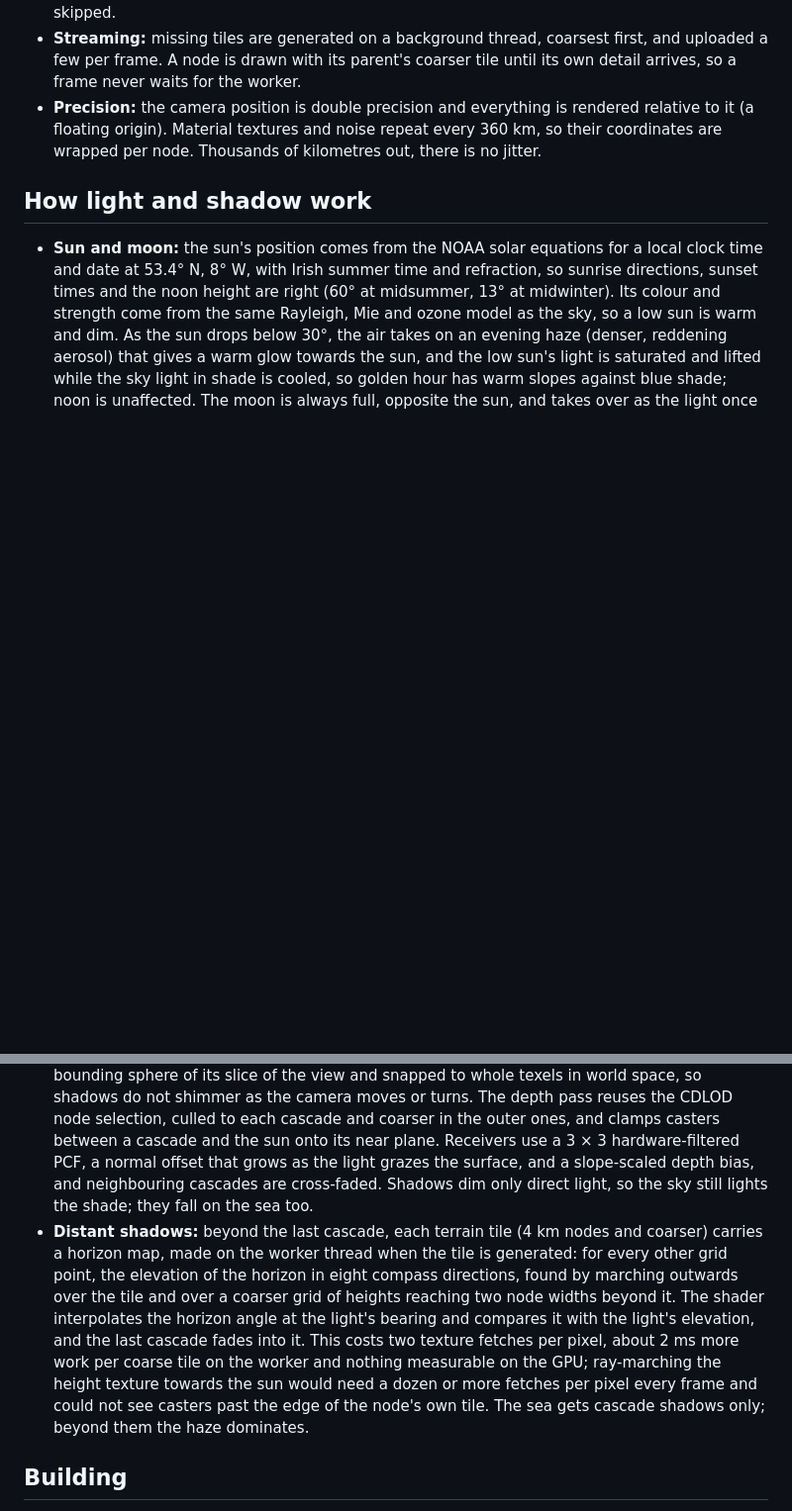
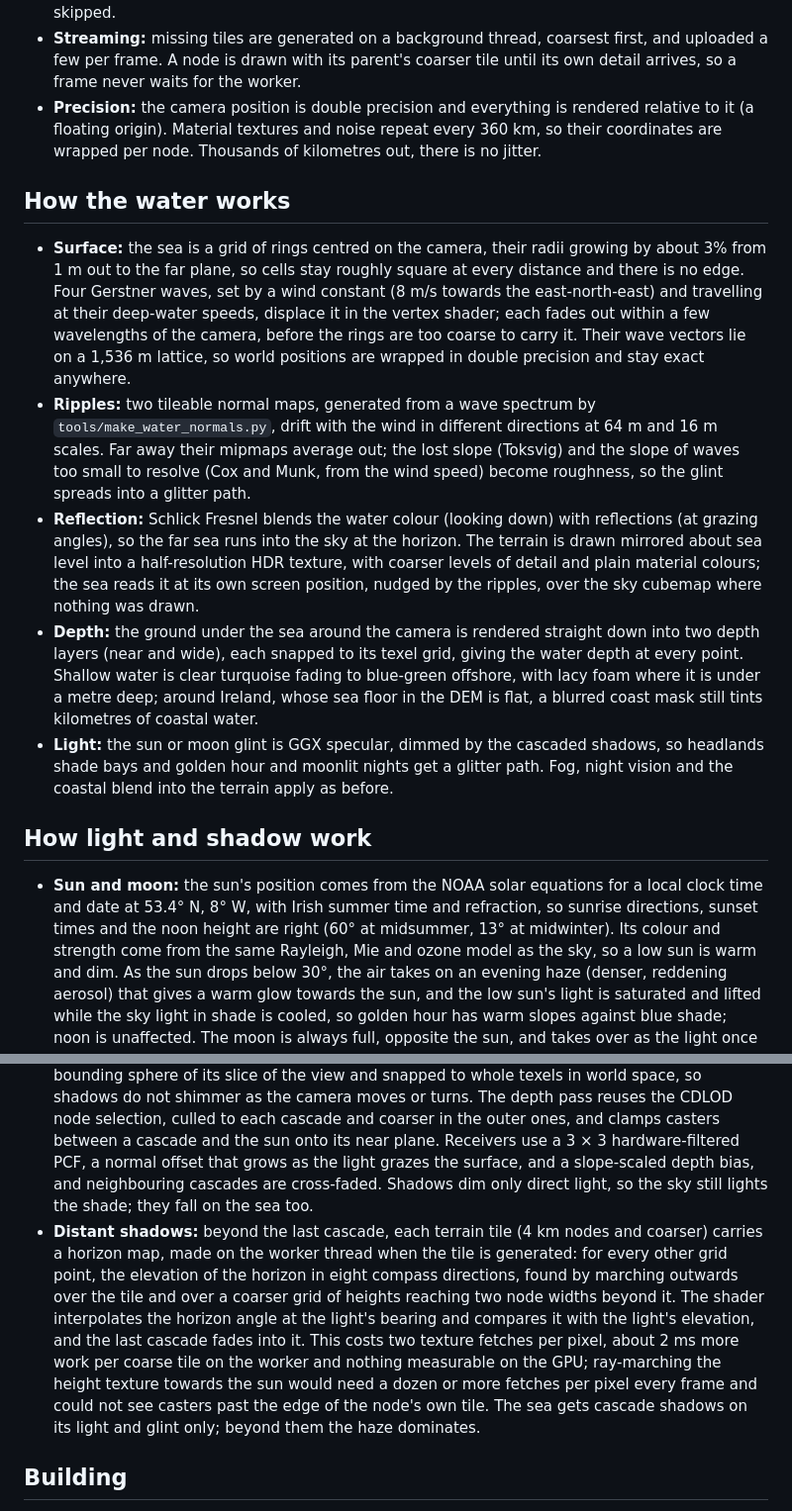
Before and after one commit to leahweldon/emerald-isle, a Markdown page: README.md, 2 parts joined by grey strips. Shown at 99% size. Rendered like a GitHub page; blank space fills up the shorter version.

```diff
--- a/README.md
+++ b/README.md
@@ -50,12 +55,20 @@ flowchart LR
 - **Streaming:** missing tiles are generated on a background thread, coarsest first, and uploaded a few per frame. A node is drawn with its parent's coarser tile until its own detail arrives, so a frame never waits for the worker.
 - **Precision:** the camera position is double precision and everything is rendered relative to it (a floating origin). Material textures and noise repeat every 360 km, so their coordinates are wrapped per node. Thousands of kilometres out, there is no jitter.
 
+## How the water works
+
+- **Surface:** the sea is a grid of rings centred on the camera, their radii growing by about 3% from 1 m out to the far plane, so cells stay roughly square at every distance and there is no edge. Four Gerstner waves, set by a wind constant (8 m/s towards the east-north-east) and travelling at their deep-water speeds, displace it in the vertex shader; each fades out within a few wavelengths of the camera, before the rings are too coarse to carry it. Their wave vectors lie on a 1,536 m lattice, so world positions are wrapped in double precision and stay exact anywhere.
+- **Ripples:** two tileable normal maps, generated from a wave spectrum by `tools/make_water_normals.py`, drift with the wind in different directions at 64 m and 16 m scales. Far away their mipmaps average out; the lost slope (Toksvig) and the slope of waves too small to resolve (Cox and Munk, from the wind speed) become roughness, so the glint spreads into a glitter path.
+- **Reflection:** Schlick Fresnel blends the water colour (looking down) with reflections (at grazing angles), so the far sea runs into the sky at the horizon. The terrain is drawn mirrored about sea level into a half-resolution HDR texture, with coarser levels of detail and plain material colours; the sea reads it at its own screen position, nudged by the ripples, over the sky cubemap where nothing was drawn.
+- **Depth:** the ground under the sea around the camera is rendered straight down into two depth layers (near and wide), each snapped to its texel grid, giving the water depth at every point. Shallow water is clear turquoise fading to blue-green offshore, with lacy foam where it is under a metre deep; around Ireland, whose sea floor in the DEM is flat, a blurred coast mask still tints kilometres of coastal water.
+- **Light:** the sun or moon glint is GGX specular, dimmed by the cascaded shadows, so headlands shade bays and golden hour and moonlit nights get a glitter path. Fog, night vision and the coastal blend into the terrain apply as before.
+
 ## How light and shadow work
 
 - **Sun and moon:** the sun's position comes from the NOAA solar equations for a local clock time and date at 53.4° N, 8° W, with Irish summer time and refraction, so sunrise directions, sunset times and the noon height are right (60° at midsummer, 13° at midwinter). Its colour and strength come from the same Rayleigh, Mie and ozone model as the sky, so a low sun is warm and dim. As the sun drops below 30°, the air takes on an evening haze (denser, reddening aerosol) that gives a warm glow towards the sun, and the low sun's light is saturated and lifted while the sky light in shade is cooled, so golden hour has warm slopes against blue shade; noon is unaffected. The moon is always full, opposite the sun, and takes over as the light once the sun has set; stars turn about the celestial pole and fade in with the dark, and the sky keeps a dark blue floor of airglow, so night is never black. At night, colours fade and shift towards blue as the eye's rods take over (the Purkinje effect), so moonlit land reads blue-grey.
 - **Sky:** the sky is rendered into a cubemap, which also gives the ambient light (spherical harmonics) and the fog colour. While the sun moves, a second cubemap is rendered one face per frame and its small mip is read back asynchronously for the ambient light, then both are swapped in together, so the sky never causes a frame spike.
 - **Cascaded shadow maps:** four 2048² cascades cover the view from about half the camera's height above the ground out to ten times that height (30–150 km). Each cascade is fitted to the bounding sphere of its slice of the view and snapped to whole texels in world space, so shadows do not shimmer as the camera moves or turns. The depth pass reuses the CDLOD node selection, culled to each cascade and coarser in the outer ones, and clamps casters between a cascade and the sun onto its near plane. Receivers use a 3 × 3 hardware-filtered PCF, a normal offset that grows as the light grazes the surface, and a slope-scaled depth bias, and neighbouring cascades are cross-faded. Shadows dim only direct light, so the sky still lights the shade; they fall on the sea too.
-- **Distant shadows:** beyond the last cascade, each terrain tile (4 km nodes and coarser) carries a horizon map, made on the worker thread when the tile is generated: for every other grid point, the elevation of the horizon in eight compass directions, found by marching outwards over the tile and over a coarser grid of heights reaching two node widths beyond it. The shader interpolates the horizon angle at the light's bearing and compares it with the light's elevation, and the last cascade fades into it. This costs two texture fetches per pixel, about 2 ms more work per coarse tile on the worker and nothing measurable on the GPU; ray-marching the height texture towards the sun would need a dozen or more fetches per pixel every frame and could not see casters past the edge of the node's own tile. The sea gets cascade shadows only; beyond them the haze dominates.
+- **Distant shadows:** beyond the last cascade, each terrain tile (4 km nodes and coarser) carries a horizon map, made on the worker thread when the tile is generated: for every other grid point, the elevation of the horizon in eight compass directions, found by marching outwards over the tile and over a coarser grid of heights reaching two node widths beyond it. The shader interpolates the horizon angle at the light's bearing and compares it with the light's elevation, and the last cascade fades into it. This costs two texture fetches per pixel, about 2 ms more work per coarse tile on the worker and nothing measurable on the GPU; ray-marching the height texture towards the sun would need a dozen or more fetches per pixel every frame and could not see casters past the edge of the node's own tile. The sea gets cascade shadows on its light and glint only; beyond them the haze dominates.
 
 ## Building
 
```
Also changed, not shown: other parts of README.md (+9 -3 lines), CREDITS.md (+4 -0 lines), docs/images/milestone-07-noon.png (added), docs/images/milestone-07.png (added).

§ **What to produce**: Would you return all of the data above word for word, omitting every picture?

§ **Exercise answer**:
Before and after one commit to leahweldon/emerald-isle, a Markdown page: README.md, 2 parts joined by grey strips. Shown at 99% size. Rendered like a GitHub page; blank space fills up the shorter version.

```diff
--- a/README.md
+++ b/README.md
@@ -50,12 +55,20 @@ flowchart LR
 - **Streaming:** missing tiles are generated on a background thread, coarsest first, and uploaded a few per frame. A node is drawn with its parent's coarser tile until its own detail arrives, so a frame never waits for the worker.
 - **Precision:** the camera position is double precision and everything is rendered relative to it (a floating origin). Material textures and noise repeat every 360 km, so their coordinates are wrapped per node. Thousands of kilometres out, there is no jitter.
 
+## How the water works
+
+- **Surface:** the sea is a grid of rings centred on the camera, their radii growing by about 3% from 1 m out to the far plane, so cells stay roughly square at every distance and there is no edge. Four Gerstner waves, set by a wind constant (8 m/s towards the east-north-east) and travelling at their deep-water speeds, displace it in the vertex shader; each fades out within a few wavelengths of the camera, before the rings are too coarse to carry it. Their wave vectors lie on a 1,536 m lattice, so world positions are wrapped in double precision and stay exact anywhere.
+- **Ripples:** two tileable normal maps, generated from a wave spectrum by `tools/make_water_normals.py`, drift with the wind in different directions at 64 m and 16 m scales. Far away their mipmaps average out; the lost slope (Toksvig) and the slope of waves too small to resolve (Cox and Munk, from the wind speed) become roughness, so the glint spreads into a glitter path.
+- **Reflection:** Schlick Fresnel blends the water colour (looking down) with reflections (at grazing angles), so the far sea runs into the sky at the horizon. The terrain is drawn mirrored about sea level into a half-resolution HDR texture, with coarser levels of detail and plain material colours; the sea reads it at its own screen position, nudged by the ripples, over the sky cubemap where nothing was drawn.
+- **Depth:** the ground under the sea around the camera is rendered straight down into two depth layers (near and wide), each snapped to its texel grid, giving the water depth at every point. Shallow water is clear turquoise fading to blue-green offshore, with lacy foam where it is under a metre deep; around Ireland, whose sea floor in the DEM is flat, a blurred coast mask still tints kilometres of coastal water.
+- **Light:** the sun or moon glint is GGX specular, dimmed by the cascaded shadows, so headlands shade bays and golden hour and moonlit nights get a glitter path. Fog, night vision and the coastal blend into the terrain apply as before.
+
 ## How light and shadow work
 
 - **Sun and moon:** the sun's position comes from the NOAA solar equations for a local clock time and date at 53.4° N, 8° W, with Irish summer time and refraction, so sunrise directions, sunset times and the noon height are right (60° at midsummer, 13° at midwinter). Its colour and strength come from the same Rayleigh, Mie and ozone model as the sky, so a low sun is warm and dim. As the sun drops below 30°, the air takes on an evening haze (denser, reddening aerosol) that gives a warm glow towards the sun, and the low sun's light is saturated and lifted while the sky light in shade is cooled, so golden hour has warm slopes against blue shade; noon is unaffected. The moon is always full, opposite the sun, and takes over as the light once the sun has set; stars turn about the celestial pole and fade in with the dark, and the sky keeps a dark blue floor of airglow, so night is never black. At night, colours fade and shift towards blue as the eye's rods take over (the Purkinje effect), so moonlit land reads blue-grey.
 - **Sky:** the sky is rendered into a cubemap, which also gives the ambient light (spherical harmonics) and the fog colour. While the sun moves, a second cubemap is rendered one face per frame and its small mip is read back asynchronously for the ambient light, then both are swapped in together, so the sky never causes a frame spike.
 - **Cascaded shadow maps:** four 2048² cascades cover the view from about half the camera's height above the ground out to ten times that height (30–150 km). Each cascade is fitted to the bounding sphere of its slice of the view and snapped to whole texels in world space, so shadows do not shimmer as the camera moves or turns. The depth pass reuses the CDLOD node selection, culled to each cascade and coarser in the outer ones, and clamps casters between a cascade and the sun onto its near plane. Receivers use a 3 × 3 hardware-filtered PCF, a normal offset that grows as the light grazes the surface, and a slope-scaled depth bias, and neighbouring cascades are cross-faded. Shadows dim only direct light, so the sky still lights the shade; they fall on the sea too.
-- **Distant shadows:** beyond the last cascade, each terrain tile (4 km nodes and coarser) carries a horizon map, made on the worker thread when the tile is generated: for every other grid point, the elevation of the horizon in eight compass directions, found by marching outwards over the tile and over a coarser grid of heights reaching two node widths beyond it. The shader interpolates the horizon angle at the light's bearing and compares it with the light's elevation, and the last cascade fades into it. This costs two texture fetches per pixel, about 2 ms more work per coarse tile on the worker and nothing measurable on the GPU; ray-marching the height texture towards the sun would need a dozen or more fetches per pixel every frame and could not see casters past the edge of the node's own tile. The sea gets cascade shadows only; beyond them the haze dominates.
+- **Distant shadows:** beyond the last cascade, each terrain tile (4 km nodes and coarser) carries a horizon map, made on the worker thread when the tile is generated: for every other grid point, the elevation of the horizon in eight compass directions, found by marching outwards over the tile and over a coarser grid of heights reaching two node widths beyond it. The shader interpolates the horizon angle at the light's bearing and compares it with the light's elevation, and the last cascade fades into it. This costs two texture fetches per pixel, about 2 ms more work per coarse tile on the worker and nothing measurable on the GPU; ray-marching the height texture towards the sun would need a dozen or more fetches per pixel every frame and could not see casters past the edge of the node's own tile. The sea gets cascade shadows on its light and glint only; beyond them the haze dominates.
 
 ## Building
 
```
Also changed, not shown: other parts of README.md (+9 -3 lines), CREDITS.md (+4 -0 lines), docs/images/milestone-07-noon.png (added), docs/images/milestone-07.png (added).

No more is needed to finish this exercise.